It's an outdate edition by the looks of it (current edition on sale shows Delphi on the cover, while this one has a photo of the Sounion temple), but...moreIt's an outdate edition by the looks of it (current edition on sale shows Delphi on the cover, while this one has a photo of the Sounion temple), but still useful as a reference guide. (less)
Deswani's first-person narrative presents a rather predictable but humorous chick-lit story. Many of the scenes are straight out of a romantic comedy...moreDeswani's first-person narrative presents a rather predictable but humorous chick-lit story. Many of the scenes are straight out of a romantic comedy film or sitcom episode. Half the fun of reading this is figuring out which facts Anju is not revealing about her self and her past, until she can't avoid it any more. Overall I felt the book dragged on for too long, and then when Mr. Right eventually is found, everything wraps up nice and tightly very quickly without any humorous situations from there on. (less)
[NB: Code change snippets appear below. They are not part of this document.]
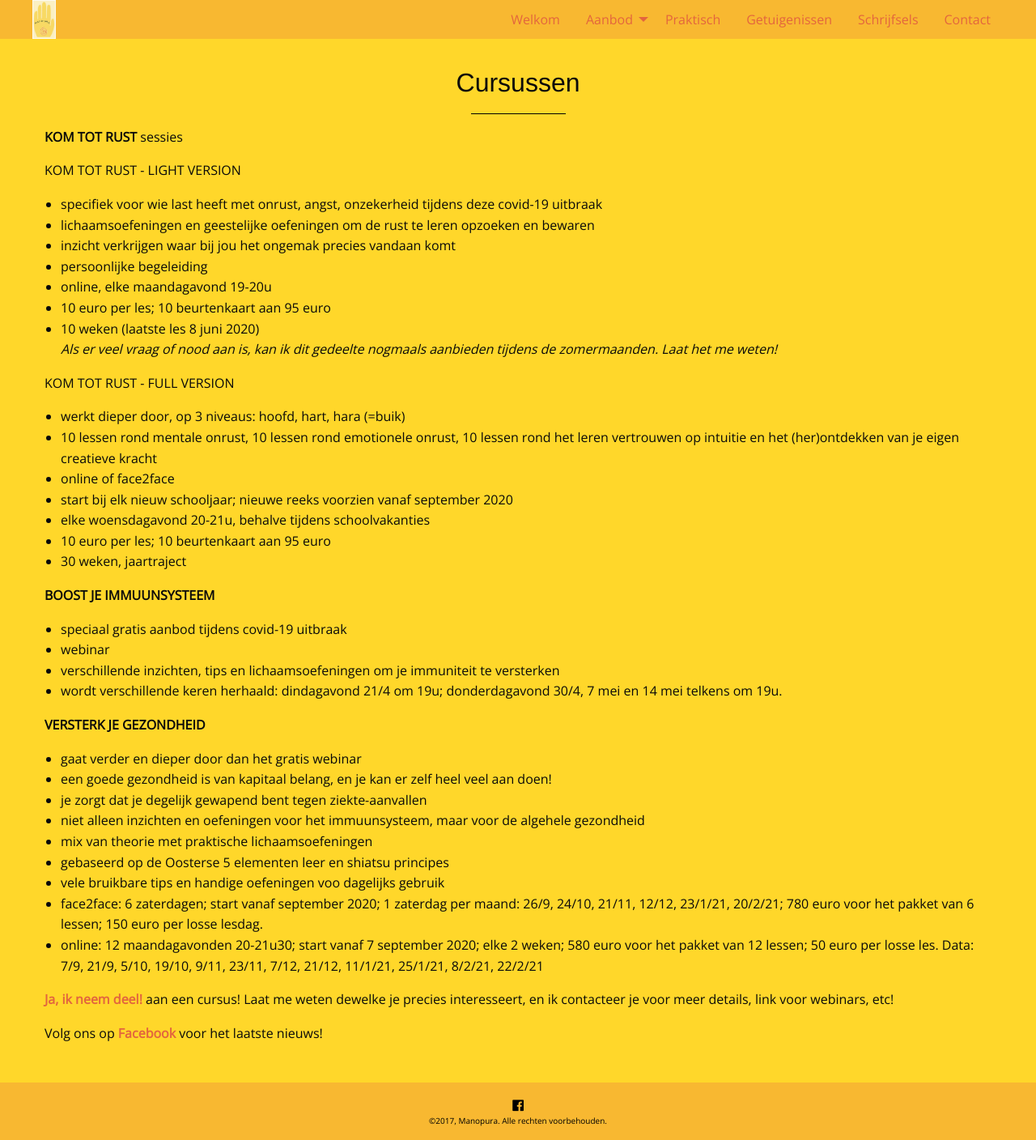
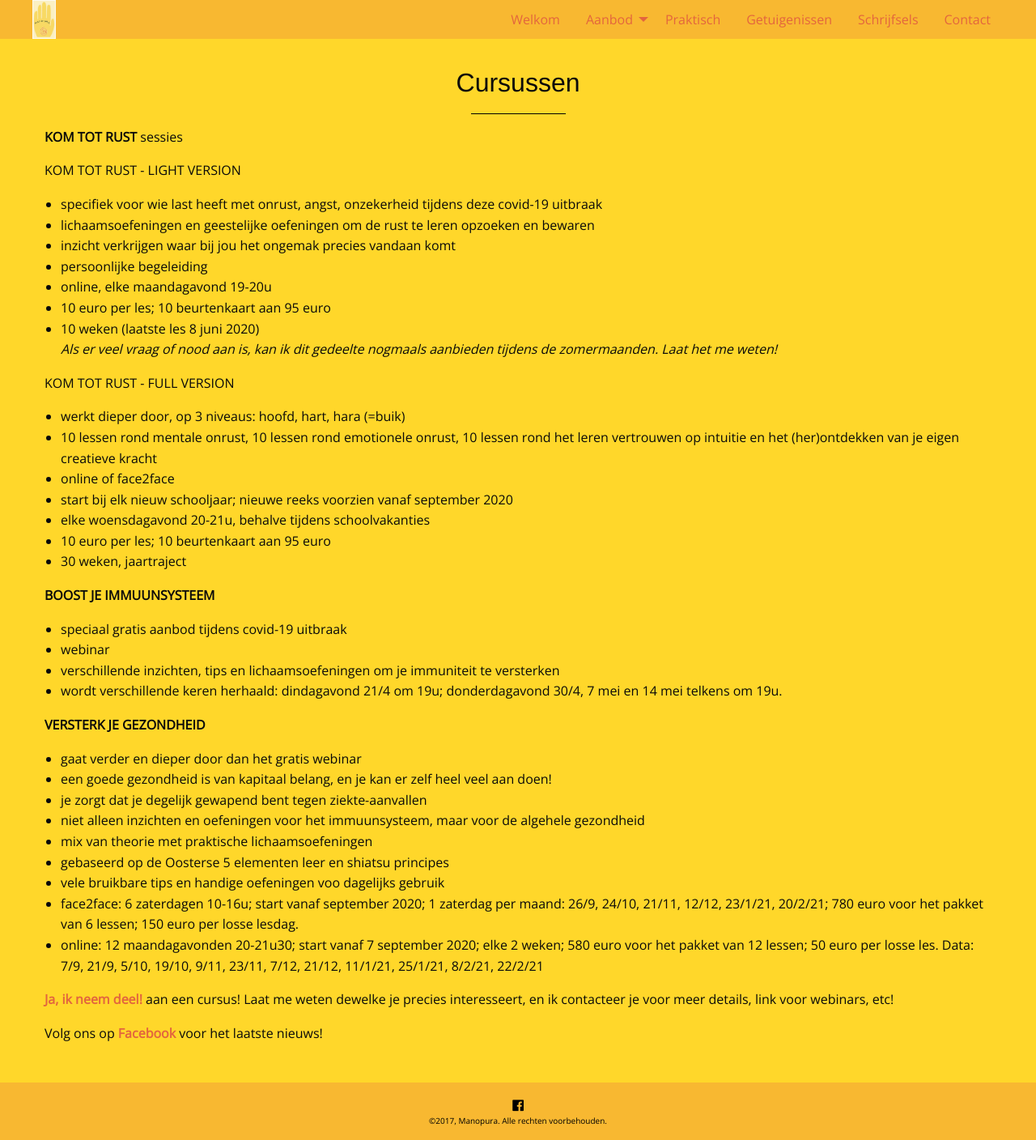
Before and after one commit to manopura/manopura.github.io, a Jekyll site: the page built from cursussen.md, in a window 1280 px wide. Shown: the whole page at 81% size. Built offline with Jekyll 4.4.1, drawn with Linux system fonts in a browser that asks for light colours; nearby versions of some CDN libraries; our own code applies the rules of GitHub Pages for plain Markdown files.

Commit message:
Update cursussen.md

```diff
--- a/cursussen.md
+++ b/cursussen.md
@@ -42,7 +42,7 @@ KOM TOT RUST - FULL VERSION
 - mix van theorie met praktische lichaamsoefeningen
 - gebaseerd op de Oosterse 5 elementen leer en shiatsu principes
 - vele bruikbare tips en handige oefeningen voo dagelijks gebruik
-- face2face: 6 zaterdagen; start vanaf september 2020; 1 zaterdag per maand: 26/9, 24/10, 21/11, 12/12, 23/1/21, 20/2/21; 780 euro voor het pakket van 6 lessen; 150 euro per losse lesdag.
+- face2face: 6 zaterdagen 10-16u; start vanaf september 2020; 1 zaterdag per maand: 26/9, 24/10, 21/11, 12/12, 23/1/21, 20/2/21; 780 euro voor het pakket van 6 lessen; 150 euro per losse lesdag.
 - online: 12 maandagavonden 20-21u30; start vanaf 7 september 2020; elke 2 weken; 580 euro voor het pakket van 12 lessen; 50 euro per losse les. Data: 7/9, 21/9, 5/10, 19/10, 9/11, 23/11, 7/12, 21/12, 11/1/21, 25/1/21, 8/2/21, 22/2/21
 
 
```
I actually enjoyed reading it, and I would recommend it to others. But it failed to 'wow' me.... For some reason the plot seemed a tad too obvious. I...moreI actually enjoyed reading it, and I would recommend it to others. But it failed to 'wow' me.... For some reason the plot seemed a tad too obvious. I could tell more or less what was going to happen, in which direction the scenes were developing. So I was reading at two levels, one to read the plot, and another to sense/study the words on the page. That second aspect however wasn't taking me anywhere. I expected to be engaged by the narrative exposition – looking forward to discover irony, double meanings, etc. - the kind of elements I had previously admired in Shamsie's novel Broken Verses. Somehow the story and the telling of it felt as if the novel lacked much of that. I had the distinct impression the novel was written with a film adaptation in mind. “The English Patient” I thought on a number of times. Eventually I came to the final section’s title; it validated my impression. Without saying it's necessarily a bad thing, there were also moments when works by other writers came to mind (Nicole Krauss The History of Love, Stephanie Kallos Broken for You, Marina Lewicka We Are All Made of Glue, Andre Dubus III The House of Sand and Fog). I'm not saying that Shamsie is emulating any of these works, it's just that her novel didn't seem distinctively unique from these other works with similar themes. If Burnt Shadows is derivative of any particular story, Vikram Seth's Two Lives (a biography of his Indian uncle who married a German woman in England after WWII) may have been a major source: Hiroko's stoic quietude is an apt homage to V. Seth's German "Aunty." And for Raza Hazara's character, I would venture to guess the tragic& complex story of Carlos Mavroleon may have been an inspiration.
The story should have gotten under my skin, but it didn’t. Why not? It's not that I sensed the plot elements lacked credibility, or that these characters' coming together, drawing apart, only to be united again, seemed too farfetched to bear a resemblance to reality. Far from it, it mirrored my own family’s photo album (WWII, post-Partition Karachi, the Suez, a cemetary in Korea, etc.) and I had no problem with all these seemingly disparate elements coming together in a six-degrees of separation kind of way. Nearing the final page of the book, I tried to find the root of my lack of excitement over this novel. One thing that bothered me is the “young” generation's (Kim's and Raza's) lack of a coherent political conscience. At this point I felt the characters lacked a substantial dimension; they became pawns in the storyboard the author was setting up for the final climactic scene. Despite the complexity of their heritage and their "inside" knowledge of history's details, they come off as somewhat naive (in an insular sort of way, which they clearly weren't) and that did not convince me, given their background. More than anything, the last 40-50 pages of the book (the New York section) are the most "screenplayish" of all. It's all about plot; there is nothing of the carefully crafted dialogue and scenic descriptions of the first part of the book (the Nagasaki and Dilli sections). Another thing I felt cheated by is that we are told time and time again that Hiroko and Raza are fascinated by language, yet that is not reflected into the work itself. Having read Shamsie's Broken Verses, where the literary element is an integral feature of the story, I expected to find that kind of meta-fictional play at work here, too, but it is missing. (less)